The Hindu: “… a whodunnit modelled on the lines of classic mysteries with an old world charm …“
The Telegraph: “… the influence of Agatha Christie on the author’s writing is unmissable. Enjoy a nostalgic trip back to your teenage years when crisp crime thrillers kept us awake for long nights.”
National Herald: “… the narrative tradition of Christie and Doyle has found a worthy successor in RV Raman.”
Hindustan Times: “This is no regular whodunnit though! It is pacey, clean and doesn’t have a single dull moment.” … “What might feel like a simple plot is dealt with beautifully.”
Orissa Post: “The influence of Agatha Christie and John Dickson Carr on the narrative is compelling … The narrative style also shows influences of author Ngaio Marsh. Like Marsh, Raman’s prose is what really makes him stand out. It is subtle, clear, ironic, but always elegant and peppered with witty liners; his characters sharply, sometimes hilariously, drawn.“
An ageing and wheelchair-bound Bhaskar Fernandez has finally reclaimed his family property after a bitter legal battle, and now wants to reunite his aggrieved relatives. So, he invites them to his remote Greybrooke Manor in the misty Nilgiris – a mansion that has played host to several sudden deaths; a colonial edifice that stands alone in a valley that is said to be haunted by the ghost of an Englishman.
But Bhaskar has other, more practical problems to deal with. He knows that his guests expect to gain by his death, and to safeguard himself against violence, he writes two conflicting wills. Which one of them comes into force will depend on how he dies. Into this tinderbox, he brings Harith Athreya, a seasoned investigator.

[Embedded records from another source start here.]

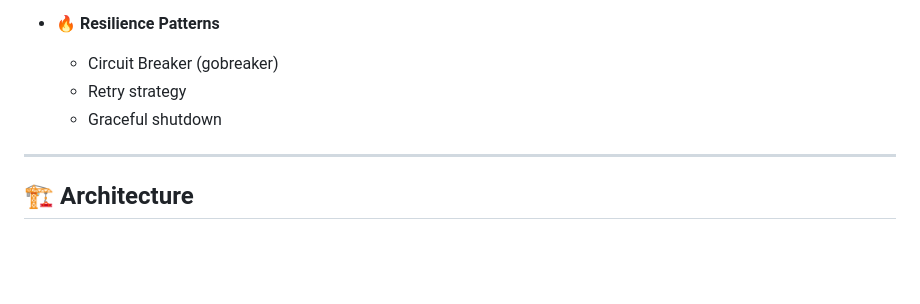
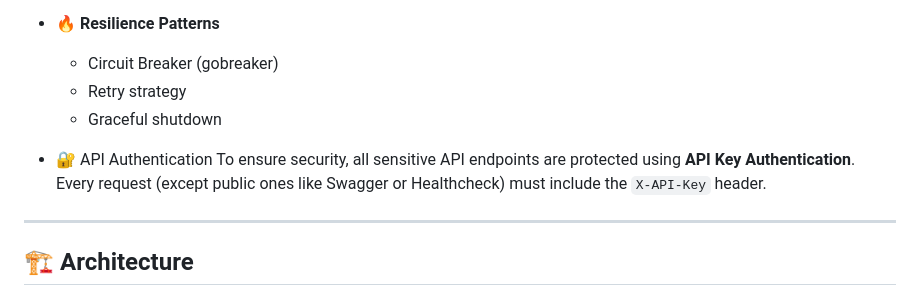
Before and after one commit to ReilEgor/RepoNotifier, a Markdown page: README.md, the part around the change. Drawn GitHub-style; blank space fills up the shorter version.

Commit message:
Add API Authentication section to README
Added API Authentication section to README with details on API Key usage.

```diff
--- a/README.md
+++ b/README.md
@@ -65,6 +65,9 @@ It is designed with **Clean Architecture**, strong **resilience patterns**, and
   - Retry strategy
   - Graceful shutdown
 
+- 🔐 API Authentication
+  To ensure security, all sensitive API endpoints are protected using **API Key Authentication**.
+  Every request (except public ones like Swagger or Healthcheck) must include the `X-API-Key` header.
 ---
 
 ## 🏗 Architecture
```
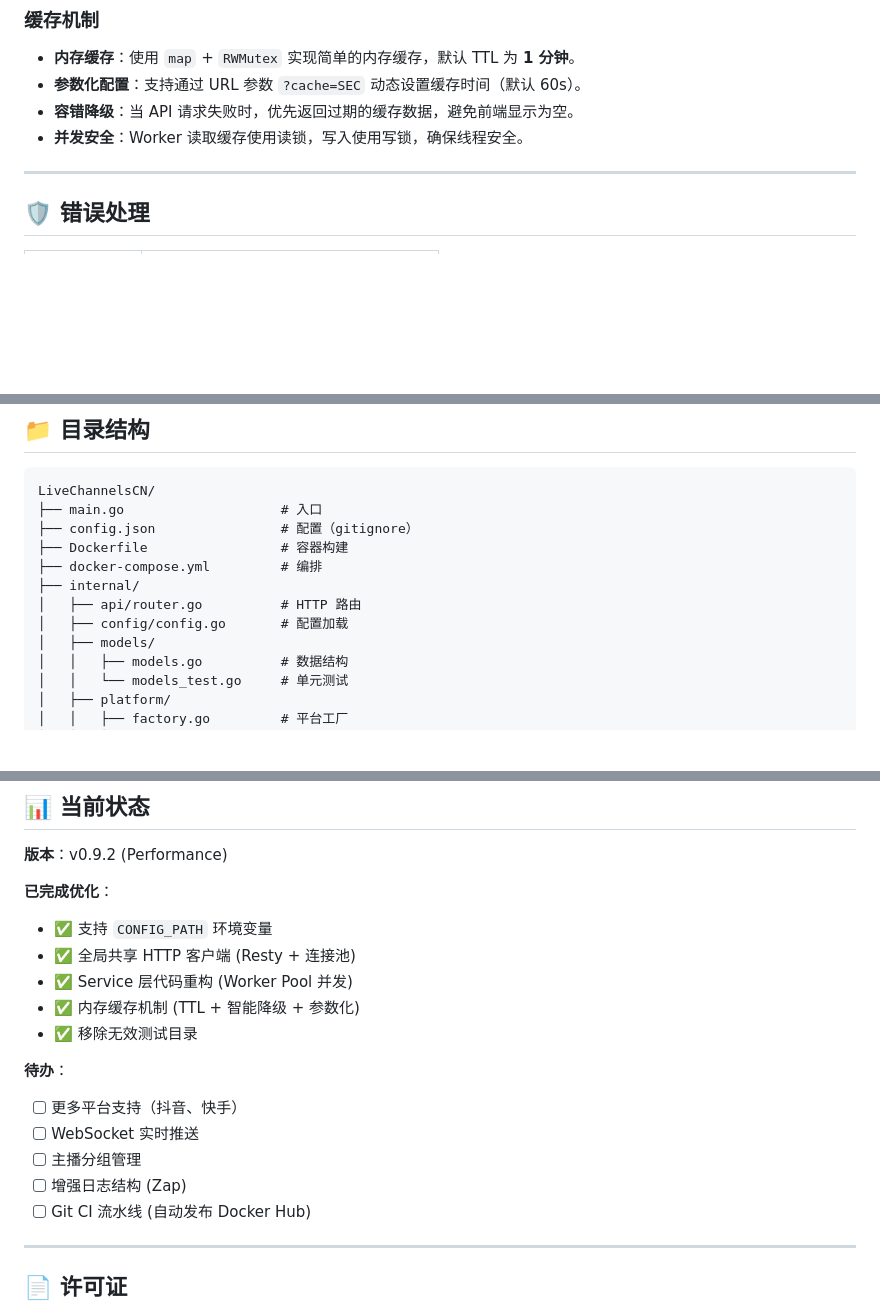
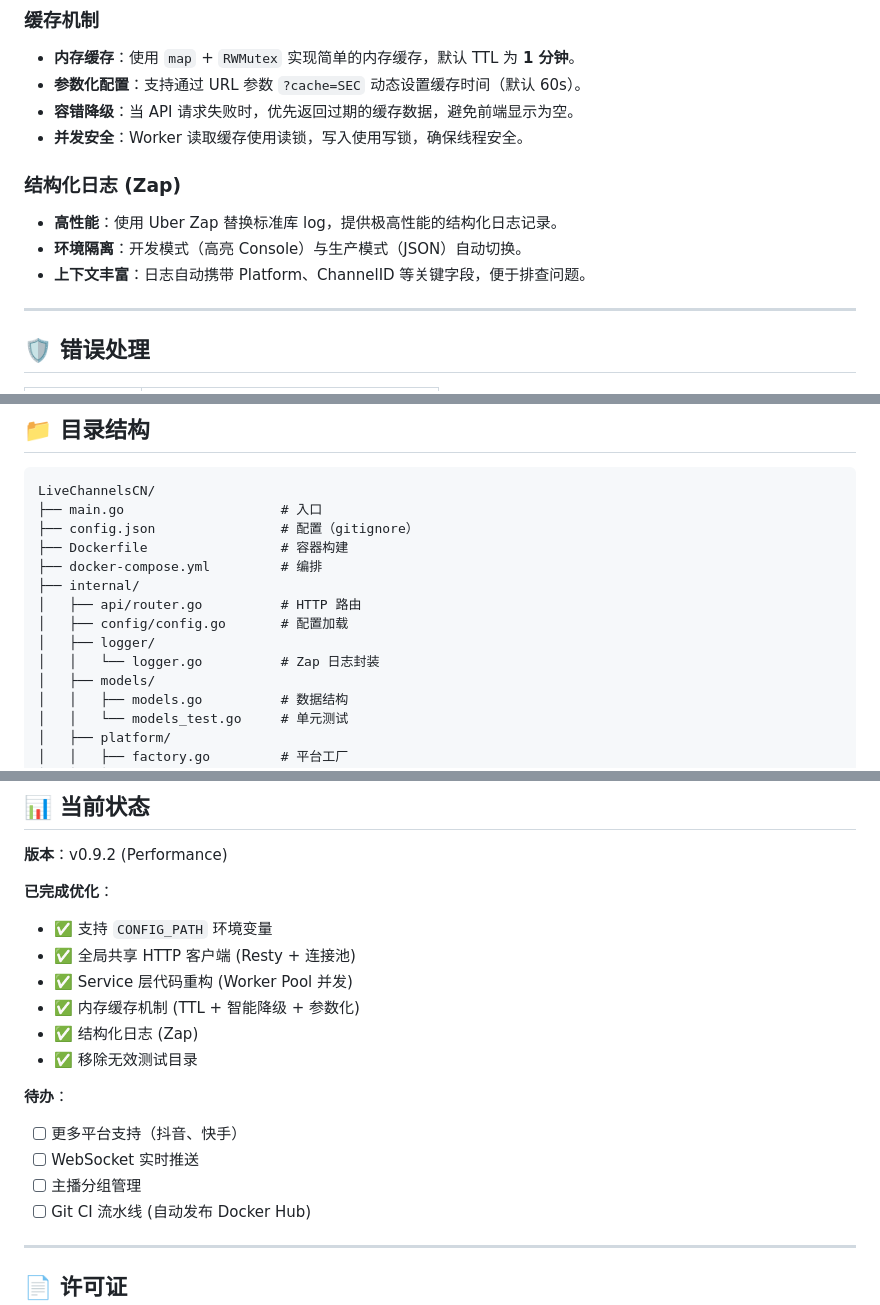
Before and after one commit to Cynosure159/LiveChannelsCN, a Markdown page: AGENTS.md, 3 parts joined by grey strips. Rendered like a GitHub page; blank space fills up the shorter version.

Commit message:
文档：更新 Zap 日志集成说明

```diff
--- a/AGENTS.md
+++ b/AGENTS.md
@@ -165,6 +166,11 @@ Service 层使用 **Worker Pool** 模式处理并发请求，默认 10 个 Worke
 - **容错降级**：当 API 请求失败时，优先返回过期的缓存数据，避免前端显示为空。
 - **并发安全**：Worker 读取缓存使用读锁，写入使用写锁，确保线程安全。
 
+### 结构化日志 (Zap)
+- **高性能**：使用 Uber Zap 替换标准库 log，提供极高性能的结构化日志记录。
+- **环境隔离**：开发模式（高亮 Console）与生产模式（JSON）自动切换。
+- **上下文丰富**：日志自动携带 Platform、ChannelID 等关键字段，便于排查问题。
+
 ---
 
 ## 🛡️ 错误处理
@@ -189,6 +195,8 @@ LiveChannelsCN/
 ├── internal/
 │   ├── api/router.go          # HTTP 路由
 │   ├── config/config.go       # 配置加载
+│   ├── logger/
+│   │   └── logger.go          # Zap 日志封装
 │   ├── models/
 │   │   ├── models.go          # 数据结构
 │   │   └── models_test.go     # 单元测试
@@ -253,13 +261,13 @@ go build -o live-channels
 - ✅ 全局共享 HTTP 客户端 (Resty + 连接池)
 - ✅ Service 层代码重构 (Worker Pool 并发)
 - ✅ 内存缓存机制 (TTL + 智能降级 + 参数化)
+- ✅ 结构化日志 (Zap)
 - ✅ 移除无效测试目录
 
 **待办**：
 - [ ] 更多平台支持（抖音、快手）
 - [ ] WebSocket 实时推送
 - [ ] 主播分组管理
-- [ ] 增强日志结构 (Zap)
 - [ ] Git CI 流水线 (自动发布 Docker Hub)
 
 ---
```
Also changed, not shown: other parts of AGENTS.md (+1 -0 lines).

When a landslide occurs, temporarily isolating them and resulting in a murder, Athreya finds that murder is not the only thing the mist conceals.